DATASET CONTENT:
↓↓↓

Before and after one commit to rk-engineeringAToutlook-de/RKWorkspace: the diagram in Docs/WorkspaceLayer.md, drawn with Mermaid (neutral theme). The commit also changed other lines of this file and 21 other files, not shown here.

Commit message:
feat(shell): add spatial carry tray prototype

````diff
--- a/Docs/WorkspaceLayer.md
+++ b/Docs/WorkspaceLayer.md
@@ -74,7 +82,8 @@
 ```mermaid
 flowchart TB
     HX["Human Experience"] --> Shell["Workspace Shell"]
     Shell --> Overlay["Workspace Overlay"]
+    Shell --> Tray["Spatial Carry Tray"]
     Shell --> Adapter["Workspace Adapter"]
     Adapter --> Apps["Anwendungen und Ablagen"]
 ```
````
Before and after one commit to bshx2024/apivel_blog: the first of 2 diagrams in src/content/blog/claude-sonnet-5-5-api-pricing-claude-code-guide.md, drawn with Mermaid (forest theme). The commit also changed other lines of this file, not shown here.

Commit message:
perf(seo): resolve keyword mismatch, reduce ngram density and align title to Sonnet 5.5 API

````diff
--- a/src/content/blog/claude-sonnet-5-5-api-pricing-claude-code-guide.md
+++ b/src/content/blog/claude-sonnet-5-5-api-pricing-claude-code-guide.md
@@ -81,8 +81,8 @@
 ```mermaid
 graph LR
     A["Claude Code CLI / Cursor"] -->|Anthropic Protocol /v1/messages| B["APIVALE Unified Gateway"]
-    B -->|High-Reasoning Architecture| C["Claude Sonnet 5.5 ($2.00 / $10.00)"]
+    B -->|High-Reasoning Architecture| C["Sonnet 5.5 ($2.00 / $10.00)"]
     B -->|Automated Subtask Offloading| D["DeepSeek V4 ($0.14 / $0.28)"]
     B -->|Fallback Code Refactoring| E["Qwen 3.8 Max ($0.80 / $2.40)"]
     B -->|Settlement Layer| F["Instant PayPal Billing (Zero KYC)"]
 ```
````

↑↑↑

PROBLEM DESCRIPTION: What is needed is each line of the entries that contains the word "pricing".

COMPLETED EXERCISE:
Before and after one commit to bshx2024/apivel_blog: the first of 2 diagrams in src/content/blog/claude-sonnet-5-5-api-pricing-claude-code-guide.md, drawn with Mermaid (forest theme). The commit also changed other lines of this file, not shown here.
--- a/src/content/blog/claude-sonnet-5-5-api-pricing-claude-code-guide.md
+++ b/src/content/blog/claude-sonnet-5-5-api-pricing-claude-code-guide.md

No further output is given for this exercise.